And here’s why…

Texturism and Featurism

Texturism – This form of discrimination impacts people of colour (POC) with curly, coily and kinky curl patterns. The people who face the brunt of texturism tend to be those with type 4C hair as this curl pattern deviates the most from straight hair. Texturism may operate differently in different POC communities. For example, a non-Black Asian person with loose curls will not benefit from texturism in their community as a large amount of Asians have straight hair which is seen as more desirable. However, if curly-haired Asians were in a predominantly Black country (i.e Nigeria), they would benefit from texturism as their curls will be looser than many Black people who naturally have coily or kinky hair.

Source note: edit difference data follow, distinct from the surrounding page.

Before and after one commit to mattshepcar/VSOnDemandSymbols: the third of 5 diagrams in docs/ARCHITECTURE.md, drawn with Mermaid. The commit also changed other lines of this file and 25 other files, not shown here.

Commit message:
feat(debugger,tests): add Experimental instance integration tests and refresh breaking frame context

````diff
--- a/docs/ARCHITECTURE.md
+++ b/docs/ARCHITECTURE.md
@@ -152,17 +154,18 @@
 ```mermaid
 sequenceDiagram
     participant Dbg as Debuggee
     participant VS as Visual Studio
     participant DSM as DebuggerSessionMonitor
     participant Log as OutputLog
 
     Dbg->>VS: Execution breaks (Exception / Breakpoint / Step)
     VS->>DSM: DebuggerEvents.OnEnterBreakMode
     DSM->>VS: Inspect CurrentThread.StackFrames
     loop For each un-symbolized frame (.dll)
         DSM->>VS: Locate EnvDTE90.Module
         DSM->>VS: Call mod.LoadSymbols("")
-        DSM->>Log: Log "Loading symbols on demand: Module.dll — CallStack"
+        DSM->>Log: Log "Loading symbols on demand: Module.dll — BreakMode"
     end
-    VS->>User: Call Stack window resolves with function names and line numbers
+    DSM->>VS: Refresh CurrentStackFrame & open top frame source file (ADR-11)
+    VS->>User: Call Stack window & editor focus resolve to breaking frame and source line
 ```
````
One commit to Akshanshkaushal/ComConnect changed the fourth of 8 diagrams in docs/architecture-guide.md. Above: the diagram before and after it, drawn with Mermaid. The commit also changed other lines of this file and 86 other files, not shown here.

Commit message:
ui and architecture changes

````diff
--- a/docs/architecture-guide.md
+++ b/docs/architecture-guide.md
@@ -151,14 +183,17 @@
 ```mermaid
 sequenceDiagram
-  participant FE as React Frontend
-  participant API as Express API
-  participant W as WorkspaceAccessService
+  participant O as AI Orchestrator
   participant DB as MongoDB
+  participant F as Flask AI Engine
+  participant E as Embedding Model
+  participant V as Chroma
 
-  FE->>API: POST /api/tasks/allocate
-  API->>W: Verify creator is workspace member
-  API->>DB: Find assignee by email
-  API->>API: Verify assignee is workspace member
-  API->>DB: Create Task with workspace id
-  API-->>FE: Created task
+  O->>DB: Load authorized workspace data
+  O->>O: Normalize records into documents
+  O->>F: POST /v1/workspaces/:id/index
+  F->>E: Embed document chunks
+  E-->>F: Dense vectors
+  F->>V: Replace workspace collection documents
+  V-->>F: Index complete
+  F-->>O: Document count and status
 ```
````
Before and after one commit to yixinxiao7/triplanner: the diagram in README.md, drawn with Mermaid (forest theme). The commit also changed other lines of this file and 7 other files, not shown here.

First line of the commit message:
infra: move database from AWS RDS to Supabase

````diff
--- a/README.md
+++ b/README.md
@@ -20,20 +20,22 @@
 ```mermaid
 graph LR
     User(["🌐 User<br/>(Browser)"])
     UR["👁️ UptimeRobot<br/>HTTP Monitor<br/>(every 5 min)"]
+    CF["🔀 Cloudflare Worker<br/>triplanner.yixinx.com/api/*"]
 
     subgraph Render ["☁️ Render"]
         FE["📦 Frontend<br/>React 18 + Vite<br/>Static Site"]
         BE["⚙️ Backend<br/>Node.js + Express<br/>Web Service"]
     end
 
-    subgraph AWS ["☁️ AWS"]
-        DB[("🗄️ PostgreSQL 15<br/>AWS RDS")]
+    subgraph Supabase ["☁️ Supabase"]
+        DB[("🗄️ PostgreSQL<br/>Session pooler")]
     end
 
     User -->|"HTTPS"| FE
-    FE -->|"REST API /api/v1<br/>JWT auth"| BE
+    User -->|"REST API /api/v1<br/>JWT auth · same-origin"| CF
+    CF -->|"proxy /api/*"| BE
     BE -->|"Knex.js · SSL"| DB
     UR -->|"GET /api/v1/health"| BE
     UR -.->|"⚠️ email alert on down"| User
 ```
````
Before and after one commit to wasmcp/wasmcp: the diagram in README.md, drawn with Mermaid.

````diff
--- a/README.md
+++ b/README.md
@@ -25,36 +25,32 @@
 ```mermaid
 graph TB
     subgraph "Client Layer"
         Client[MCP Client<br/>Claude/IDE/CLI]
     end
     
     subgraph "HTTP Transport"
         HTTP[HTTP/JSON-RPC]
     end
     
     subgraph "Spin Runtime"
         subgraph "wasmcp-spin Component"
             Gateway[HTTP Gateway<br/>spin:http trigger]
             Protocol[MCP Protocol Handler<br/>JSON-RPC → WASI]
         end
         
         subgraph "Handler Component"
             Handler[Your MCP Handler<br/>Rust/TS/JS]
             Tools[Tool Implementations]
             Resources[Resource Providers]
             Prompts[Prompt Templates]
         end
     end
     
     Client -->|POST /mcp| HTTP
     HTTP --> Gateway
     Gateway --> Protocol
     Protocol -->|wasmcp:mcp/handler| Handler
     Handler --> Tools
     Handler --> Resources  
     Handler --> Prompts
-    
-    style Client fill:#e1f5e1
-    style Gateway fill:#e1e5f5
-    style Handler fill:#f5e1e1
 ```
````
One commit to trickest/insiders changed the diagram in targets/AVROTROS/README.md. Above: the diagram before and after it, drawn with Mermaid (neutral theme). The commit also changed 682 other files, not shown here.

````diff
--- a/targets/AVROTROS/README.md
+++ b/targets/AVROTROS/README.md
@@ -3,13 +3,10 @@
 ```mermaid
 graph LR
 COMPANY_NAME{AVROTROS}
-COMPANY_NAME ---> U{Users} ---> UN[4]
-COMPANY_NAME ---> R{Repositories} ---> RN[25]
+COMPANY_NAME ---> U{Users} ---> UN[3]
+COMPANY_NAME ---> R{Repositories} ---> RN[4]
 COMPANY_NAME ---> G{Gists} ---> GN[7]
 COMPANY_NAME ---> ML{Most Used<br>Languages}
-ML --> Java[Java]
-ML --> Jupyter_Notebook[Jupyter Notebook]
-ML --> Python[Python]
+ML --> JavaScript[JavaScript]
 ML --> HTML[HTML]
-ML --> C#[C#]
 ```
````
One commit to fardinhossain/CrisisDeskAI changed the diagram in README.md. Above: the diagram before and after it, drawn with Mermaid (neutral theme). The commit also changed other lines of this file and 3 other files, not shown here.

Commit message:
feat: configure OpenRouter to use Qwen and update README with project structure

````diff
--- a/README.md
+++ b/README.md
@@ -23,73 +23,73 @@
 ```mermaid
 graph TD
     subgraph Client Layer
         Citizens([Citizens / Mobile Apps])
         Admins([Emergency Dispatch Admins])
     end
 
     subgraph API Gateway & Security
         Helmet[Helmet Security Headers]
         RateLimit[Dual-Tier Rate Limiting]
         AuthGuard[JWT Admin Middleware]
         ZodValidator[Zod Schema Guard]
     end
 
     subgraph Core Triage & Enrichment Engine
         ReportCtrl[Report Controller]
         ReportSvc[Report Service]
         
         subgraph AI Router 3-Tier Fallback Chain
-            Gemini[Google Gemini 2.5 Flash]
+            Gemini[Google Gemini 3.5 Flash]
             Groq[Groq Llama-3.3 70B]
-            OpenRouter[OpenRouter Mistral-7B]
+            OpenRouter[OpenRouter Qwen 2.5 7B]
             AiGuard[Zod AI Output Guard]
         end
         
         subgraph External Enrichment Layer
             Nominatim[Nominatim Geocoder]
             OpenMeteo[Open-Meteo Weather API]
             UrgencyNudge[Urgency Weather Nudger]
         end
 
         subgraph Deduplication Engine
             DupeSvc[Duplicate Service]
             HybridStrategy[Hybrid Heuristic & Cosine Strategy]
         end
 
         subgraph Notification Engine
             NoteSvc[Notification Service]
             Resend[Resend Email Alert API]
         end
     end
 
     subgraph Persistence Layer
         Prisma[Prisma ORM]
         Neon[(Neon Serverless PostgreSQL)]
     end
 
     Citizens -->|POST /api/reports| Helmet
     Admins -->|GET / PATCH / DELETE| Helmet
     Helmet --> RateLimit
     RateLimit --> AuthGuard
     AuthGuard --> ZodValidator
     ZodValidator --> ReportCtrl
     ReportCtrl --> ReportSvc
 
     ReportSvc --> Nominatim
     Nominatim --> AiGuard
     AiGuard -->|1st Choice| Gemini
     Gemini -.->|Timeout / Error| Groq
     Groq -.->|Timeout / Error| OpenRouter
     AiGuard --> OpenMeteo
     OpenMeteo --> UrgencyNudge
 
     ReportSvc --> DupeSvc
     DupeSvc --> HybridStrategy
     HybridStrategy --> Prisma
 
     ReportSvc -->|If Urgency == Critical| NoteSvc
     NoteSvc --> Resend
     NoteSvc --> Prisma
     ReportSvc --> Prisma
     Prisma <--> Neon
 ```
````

Featurism – The preferential treatment of people whose facial features align with a society’s beauty standards. As white supremacy is a global issue many countries’ beauty standards are Eurocentric. Therefore any POC with a slender nose, slender lips, double eyelids, and light coloured eyes will experience preferential treatment over POC who don’t possess these features.

In regards to texturism and featurism within Black communities, my understanding of these concepts was flawed. I used to believe that dark skin Black people didn’t benefit from texturism, featurism and colourism, whereas light skin Black people benefited from all three. This idea occurred due to narrow portrayals of Black people in the media. In regards to colourism, dark skin Black people do not benefit from this oppression, however when it comes to featurism and texturism it isn’t that simple.

In reality, Black people possess a range of features; you can come across dark skin Black people with type 3 hair. Equally, there are light skin and medium-tone Black people with type 4 hair, especially 4C hair. Based on this fact, it means there are dark skin Black people who benefit from texturism. The same can be said for featurism as there are dark skin Black people with slender noses and lips. And light skin plus medium-tone Black people with thicker lips and wider noses.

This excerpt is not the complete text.